* The data
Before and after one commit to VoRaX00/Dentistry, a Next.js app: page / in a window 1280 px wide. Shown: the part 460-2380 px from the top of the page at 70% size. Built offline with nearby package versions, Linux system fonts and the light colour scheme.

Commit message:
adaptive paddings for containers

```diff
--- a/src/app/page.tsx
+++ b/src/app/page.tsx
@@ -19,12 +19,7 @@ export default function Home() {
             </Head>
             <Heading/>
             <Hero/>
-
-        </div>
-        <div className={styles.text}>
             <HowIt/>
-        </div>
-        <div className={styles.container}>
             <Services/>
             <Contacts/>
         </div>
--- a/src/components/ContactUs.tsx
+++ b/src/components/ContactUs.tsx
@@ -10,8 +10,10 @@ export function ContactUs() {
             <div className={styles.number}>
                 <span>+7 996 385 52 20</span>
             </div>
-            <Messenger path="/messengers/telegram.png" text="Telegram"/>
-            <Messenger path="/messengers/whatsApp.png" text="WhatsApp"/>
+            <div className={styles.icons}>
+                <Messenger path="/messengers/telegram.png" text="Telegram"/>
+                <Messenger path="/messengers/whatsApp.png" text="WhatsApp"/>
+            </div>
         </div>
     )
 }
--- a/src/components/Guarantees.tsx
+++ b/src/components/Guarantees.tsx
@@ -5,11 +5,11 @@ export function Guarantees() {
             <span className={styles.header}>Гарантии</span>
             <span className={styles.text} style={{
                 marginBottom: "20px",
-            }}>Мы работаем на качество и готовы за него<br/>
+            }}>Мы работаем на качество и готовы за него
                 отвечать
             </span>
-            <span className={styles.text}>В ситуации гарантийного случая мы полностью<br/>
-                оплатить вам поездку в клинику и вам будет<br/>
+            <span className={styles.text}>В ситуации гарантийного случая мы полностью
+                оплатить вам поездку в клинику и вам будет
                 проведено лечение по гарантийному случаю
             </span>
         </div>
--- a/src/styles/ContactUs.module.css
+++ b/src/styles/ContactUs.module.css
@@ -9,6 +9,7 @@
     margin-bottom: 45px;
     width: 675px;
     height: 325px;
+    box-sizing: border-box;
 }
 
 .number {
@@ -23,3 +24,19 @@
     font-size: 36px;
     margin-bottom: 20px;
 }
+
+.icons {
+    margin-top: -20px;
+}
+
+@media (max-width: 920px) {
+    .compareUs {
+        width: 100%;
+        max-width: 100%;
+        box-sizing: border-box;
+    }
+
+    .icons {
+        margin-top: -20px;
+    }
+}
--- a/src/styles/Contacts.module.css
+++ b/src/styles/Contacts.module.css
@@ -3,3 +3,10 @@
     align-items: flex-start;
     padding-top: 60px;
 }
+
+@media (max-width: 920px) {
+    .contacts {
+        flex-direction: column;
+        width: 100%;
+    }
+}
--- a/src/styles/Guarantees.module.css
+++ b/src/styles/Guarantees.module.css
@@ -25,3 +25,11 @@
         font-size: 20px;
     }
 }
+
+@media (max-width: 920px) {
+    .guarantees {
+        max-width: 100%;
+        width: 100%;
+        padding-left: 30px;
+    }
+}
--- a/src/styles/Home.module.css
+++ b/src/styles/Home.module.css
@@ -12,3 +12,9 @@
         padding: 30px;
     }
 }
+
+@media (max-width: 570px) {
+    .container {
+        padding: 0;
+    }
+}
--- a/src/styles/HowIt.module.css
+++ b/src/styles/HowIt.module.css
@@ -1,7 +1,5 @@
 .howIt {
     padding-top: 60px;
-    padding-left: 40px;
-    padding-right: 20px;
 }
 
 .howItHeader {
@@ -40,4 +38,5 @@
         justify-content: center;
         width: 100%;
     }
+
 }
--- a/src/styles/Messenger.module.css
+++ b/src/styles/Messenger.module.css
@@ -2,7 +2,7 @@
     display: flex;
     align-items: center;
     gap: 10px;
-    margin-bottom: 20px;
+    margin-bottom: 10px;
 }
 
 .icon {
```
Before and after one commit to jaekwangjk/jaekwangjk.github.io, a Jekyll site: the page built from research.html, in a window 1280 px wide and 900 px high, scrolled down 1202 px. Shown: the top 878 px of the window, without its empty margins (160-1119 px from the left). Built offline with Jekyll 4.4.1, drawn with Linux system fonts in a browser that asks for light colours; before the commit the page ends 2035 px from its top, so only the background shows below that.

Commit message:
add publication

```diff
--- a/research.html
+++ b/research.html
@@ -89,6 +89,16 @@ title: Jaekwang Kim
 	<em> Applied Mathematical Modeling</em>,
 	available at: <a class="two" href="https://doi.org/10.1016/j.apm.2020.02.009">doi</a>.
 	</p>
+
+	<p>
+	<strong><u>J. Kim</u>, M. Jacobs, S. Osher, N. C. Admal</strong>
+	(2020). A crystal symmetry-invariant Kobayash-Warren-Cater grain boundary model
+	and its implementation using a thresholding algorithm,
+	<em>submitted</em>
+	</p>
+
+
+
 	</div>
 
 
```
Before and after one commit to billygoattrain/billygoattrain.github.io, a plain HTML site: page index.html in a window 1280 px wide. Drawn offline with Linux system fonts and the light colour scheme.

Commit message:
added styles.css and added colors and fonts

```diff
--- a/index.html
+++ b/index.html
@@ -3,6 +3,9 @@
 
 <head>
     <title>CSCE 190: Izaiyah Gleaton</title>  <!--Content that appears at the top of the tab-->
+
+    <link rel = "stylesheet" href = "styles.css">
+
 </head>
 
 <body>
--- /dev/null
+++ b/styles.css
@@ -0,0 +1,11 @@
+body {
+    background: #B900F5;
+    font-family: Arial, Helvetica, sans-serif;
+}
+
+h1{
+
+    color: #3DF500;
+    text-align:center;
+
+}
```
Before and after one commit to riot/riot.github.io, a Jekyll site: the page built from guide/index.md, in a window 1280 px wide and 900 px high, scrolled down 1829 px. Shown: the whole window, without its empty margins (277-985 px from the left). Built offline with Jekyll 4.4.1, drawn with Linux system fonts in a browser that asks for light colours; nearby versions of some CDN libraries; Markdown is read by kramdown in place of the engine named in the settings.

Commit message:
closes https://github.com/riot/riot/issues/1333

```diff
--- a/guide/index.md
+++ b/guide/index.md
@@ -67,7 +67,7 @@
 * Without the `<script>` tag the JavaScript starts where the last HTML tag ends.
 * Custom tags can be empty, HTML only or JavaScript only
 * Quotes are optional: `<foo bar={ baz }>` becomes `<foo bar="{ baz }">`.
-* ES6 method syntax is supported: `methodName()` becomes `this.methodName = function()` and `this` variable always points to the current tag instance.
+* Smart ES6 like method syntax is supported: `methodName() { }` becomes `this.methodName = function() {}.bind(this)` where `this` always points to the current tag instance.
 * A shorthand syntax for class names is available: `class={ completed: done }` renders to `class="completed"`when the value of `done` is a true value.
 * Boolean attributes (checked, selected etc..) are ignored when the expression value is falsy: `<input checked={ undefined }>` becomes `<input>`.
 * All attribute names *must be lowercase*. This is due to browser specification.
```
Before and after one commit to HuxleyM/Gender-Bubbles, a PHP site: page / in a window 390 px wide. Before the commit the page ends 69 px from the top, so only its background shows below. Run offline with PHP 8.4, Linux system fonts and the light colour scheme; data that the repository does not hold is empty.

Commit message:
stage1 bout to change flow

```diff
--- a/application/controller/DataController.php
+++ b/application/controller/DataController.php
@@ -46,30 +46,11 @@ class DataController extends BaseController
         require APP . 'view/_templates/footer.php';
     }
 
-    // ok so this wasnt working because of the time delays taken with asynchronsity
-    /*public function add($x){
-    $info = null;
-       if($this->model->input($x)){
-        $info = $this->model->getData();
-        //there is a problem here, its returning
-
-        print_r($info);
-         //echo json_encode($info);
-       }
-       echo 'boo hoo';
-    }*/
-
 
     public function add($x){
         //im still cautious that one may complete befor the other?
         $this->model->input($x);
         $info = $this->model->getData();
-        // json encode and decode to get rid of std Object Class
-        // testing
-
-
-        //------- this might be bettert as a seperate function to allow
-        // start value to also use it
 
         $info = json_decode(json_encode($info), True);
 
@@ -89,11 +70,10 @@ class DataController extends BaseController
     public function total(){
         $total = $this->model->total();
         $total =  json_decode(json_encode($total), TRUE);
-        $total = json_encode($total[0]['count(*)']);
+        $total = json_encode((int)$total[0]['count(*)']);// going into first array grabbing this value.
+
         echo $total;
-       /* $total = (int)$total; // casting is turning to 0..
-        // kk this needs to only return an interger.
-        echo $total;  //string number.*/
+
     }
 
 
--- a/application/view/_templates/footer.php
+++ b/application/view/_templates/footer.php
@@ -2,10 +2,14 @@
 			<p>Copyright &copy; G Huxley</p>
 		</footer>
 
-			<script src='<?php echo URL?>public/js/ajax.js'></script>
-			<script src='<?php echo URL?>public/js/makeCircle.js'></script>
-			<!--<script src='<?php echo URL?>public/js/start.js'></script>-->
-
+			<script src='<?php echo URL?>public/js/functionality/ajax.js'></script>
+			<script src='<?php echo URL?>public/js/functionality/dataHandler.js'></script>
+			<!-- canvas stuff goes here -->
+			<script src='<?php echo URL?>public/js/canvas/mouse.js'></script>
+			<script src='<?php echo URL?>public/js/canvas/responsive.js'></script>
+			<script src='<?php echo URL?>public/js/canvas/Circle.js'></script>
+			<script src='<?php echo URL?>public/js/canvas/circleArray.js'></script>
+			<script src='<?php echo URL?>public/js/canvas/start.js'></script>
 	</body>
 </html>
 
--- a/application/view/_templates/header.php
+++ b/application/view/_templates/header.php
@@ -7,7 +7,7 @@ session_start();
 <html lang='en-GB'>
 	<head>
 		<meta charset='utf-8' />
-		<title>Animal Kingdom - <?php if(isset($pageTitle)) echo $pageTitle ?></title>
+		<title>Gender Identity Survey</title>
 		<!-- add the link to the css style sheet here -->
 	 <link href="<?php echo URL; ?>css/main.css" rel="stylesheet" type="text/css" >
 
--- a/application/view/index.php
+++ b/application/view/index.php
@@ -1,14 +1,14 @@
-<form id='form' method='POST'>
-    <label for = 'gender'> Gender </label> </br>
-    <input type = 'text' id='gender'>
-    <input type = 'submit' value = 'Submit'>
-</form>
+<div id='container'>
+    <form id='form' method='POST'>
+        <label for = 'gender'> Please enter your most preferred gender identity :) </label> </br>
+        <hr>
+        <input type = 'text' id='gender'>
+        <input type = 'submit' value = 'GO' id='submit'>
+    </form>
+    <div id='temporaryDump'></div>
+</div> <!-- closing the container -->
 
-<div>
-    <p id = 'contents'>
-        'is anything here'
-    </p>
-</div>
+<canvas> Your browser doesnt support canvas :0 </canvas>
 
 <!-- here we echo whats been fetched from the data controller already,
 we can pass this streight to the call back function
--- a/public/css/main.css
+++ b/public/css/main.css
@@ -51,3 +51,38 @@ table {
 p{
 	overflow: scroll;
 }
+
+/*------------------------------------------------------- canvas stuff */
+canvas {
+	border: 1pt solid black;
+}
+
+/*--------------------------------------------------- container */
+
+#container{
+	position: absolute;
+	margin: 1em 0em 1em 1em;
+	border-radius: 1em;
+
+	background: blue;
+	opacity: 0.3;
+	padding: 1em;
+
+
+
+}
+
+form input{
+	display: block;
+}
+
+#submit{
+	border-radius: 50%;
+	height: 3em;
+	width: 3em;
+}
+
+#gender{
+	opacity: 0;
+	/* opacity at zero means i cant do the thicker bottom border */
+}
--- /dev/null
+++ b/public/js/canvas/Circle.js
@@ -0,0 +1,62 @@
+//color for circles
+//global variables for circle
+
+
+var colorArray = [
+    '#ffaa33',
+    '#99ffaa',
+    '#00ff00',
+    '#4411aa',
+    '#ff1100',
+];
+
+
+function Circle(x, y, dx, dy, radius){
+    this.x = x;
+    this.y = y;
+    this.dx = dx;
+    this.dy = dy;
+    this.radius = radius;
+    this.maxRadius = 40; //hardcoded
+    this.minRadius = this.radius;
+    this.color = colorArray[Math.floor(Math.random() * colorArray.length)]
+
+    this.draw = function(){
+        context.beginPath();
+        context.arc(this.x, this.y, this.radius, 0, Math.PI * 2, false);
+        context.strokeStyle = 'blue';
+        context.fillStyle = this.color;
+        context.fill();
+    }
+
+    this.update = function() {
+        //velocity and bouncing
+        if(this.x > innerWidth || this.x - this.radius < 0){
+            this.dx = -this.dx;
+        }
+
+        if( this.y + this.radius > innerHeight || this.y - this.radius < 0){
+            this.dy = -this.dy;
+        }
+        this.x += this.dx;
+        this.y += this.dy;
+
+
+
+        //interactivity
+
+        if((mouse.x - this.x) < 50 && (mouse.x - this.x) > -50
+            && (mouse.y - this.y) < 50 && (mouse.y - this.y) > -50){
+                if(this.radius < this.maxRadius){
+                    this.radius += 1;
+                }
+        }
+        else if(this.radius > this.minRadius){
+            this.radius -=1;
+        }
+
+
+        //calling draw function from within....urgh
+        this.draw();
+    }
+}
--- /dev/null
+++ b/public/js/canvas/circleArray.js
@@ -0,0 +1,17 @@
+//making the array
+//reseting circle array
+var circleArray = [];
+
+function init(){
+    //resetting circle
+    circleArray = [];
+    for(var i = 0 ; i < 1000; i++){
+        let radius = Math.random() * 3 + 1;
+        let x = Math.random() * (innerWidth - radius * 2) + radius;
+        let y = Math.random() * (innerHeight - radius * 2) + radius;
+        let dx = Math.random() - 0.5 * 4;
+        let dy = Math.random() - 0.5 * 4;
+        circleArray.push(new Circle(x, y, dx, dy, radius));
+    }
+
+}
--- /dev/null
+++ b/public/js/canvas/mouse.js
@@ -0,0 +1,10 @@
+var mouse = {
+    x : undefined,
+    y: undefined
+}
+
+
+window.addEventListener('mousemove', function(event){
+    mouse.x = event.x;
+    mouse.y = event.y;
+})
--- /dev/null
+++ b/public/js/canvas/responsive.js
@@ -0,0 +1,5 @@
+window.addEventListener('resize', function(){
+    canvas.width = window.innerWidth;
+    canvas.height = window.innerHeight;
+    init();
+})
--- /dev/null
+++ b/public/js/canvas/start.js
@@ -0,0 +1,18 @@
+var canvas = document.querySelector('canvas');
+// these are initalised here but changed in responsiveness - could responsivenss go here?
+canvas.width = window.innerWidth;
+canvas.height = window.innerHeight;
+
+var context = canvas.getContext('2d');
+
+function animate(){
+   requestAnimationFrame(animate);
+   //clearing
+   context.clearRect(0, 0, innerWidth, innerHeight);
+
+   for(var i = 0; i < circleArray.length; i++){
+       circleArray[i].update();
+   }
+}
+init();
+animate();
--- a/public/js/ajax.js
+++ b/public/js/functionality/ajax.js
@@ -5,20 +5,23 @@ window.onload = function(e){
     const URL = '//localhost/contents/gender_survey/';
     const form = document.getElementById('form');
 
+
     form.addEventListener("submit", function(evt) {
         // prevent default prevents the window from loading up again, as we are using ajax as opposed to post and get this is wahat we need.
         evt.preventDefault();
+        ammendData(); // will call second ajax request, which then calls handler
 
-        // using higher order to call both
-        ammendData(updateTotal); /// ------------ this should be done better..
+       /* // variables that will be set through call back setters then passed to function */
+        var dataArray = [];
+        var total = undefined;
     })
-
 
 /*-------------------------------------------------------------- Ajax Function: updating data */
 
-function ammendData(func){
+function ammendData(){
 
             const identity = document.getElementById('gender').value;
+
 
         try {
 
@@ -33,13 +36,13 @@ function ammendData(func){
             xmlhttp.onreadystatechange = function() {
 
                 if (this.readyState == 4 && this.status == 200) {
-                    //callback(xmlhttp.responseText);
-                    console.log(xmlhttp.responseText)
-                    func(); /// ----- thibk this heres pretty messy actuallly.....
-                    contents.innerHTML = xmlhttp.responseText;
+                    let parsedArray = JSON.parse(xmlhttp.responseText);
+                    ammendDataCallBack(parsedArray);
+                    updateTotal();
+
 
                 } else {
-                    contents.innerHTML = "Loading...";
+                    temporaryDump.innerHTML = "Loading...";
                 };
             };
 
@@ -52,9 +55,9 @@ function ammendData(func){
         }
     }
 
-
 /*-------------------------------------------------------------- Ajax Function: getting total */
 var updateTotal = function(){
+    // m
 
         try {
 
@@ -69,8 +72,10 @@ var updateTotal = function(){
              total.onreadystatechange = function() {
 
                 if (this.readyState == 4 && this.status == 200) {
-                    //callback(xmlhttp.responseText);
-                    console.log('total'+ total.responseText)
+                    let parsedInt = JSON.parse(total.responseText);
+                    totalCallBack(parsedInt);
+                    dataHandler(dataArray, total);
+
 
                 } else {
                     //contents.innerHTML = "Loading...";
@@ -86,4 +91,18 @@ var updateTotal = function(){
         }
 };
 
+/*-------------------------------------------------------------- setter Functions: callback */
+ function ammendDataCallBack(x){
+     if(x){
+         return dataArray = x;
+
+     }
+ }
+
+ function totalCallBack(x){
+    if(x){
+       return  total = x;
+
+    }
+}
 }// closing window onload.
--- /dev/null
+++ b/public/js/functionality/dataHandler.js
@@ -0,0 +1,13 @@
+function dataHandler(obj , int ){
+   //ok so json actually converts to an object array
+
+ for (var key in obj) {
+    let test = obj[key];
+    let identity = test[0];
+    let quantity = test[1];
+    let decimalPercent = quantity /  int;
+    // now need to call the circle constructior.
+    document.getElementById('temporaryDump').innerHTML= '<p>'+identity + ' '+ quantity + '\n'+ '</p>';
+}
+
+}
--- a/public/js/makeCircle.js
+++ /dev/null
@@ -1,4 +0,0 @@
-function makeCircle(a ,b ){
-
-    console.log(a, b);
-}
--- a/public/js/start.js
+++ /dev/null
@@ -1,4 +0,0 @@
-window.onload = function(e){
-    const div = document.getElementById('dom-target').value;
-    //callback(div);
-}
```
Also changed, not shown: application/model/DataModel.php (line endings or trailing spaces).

* Problem requirements
Return each line above where the word "form" shows up.

* Result for this task
-<form id='form' method='POST'>
-</form>
+    <form id='form' method='POST'>
+    </form>
+form input{
     const form = document.getElementById('form');
     form.addEventListener("submit", function(evt) {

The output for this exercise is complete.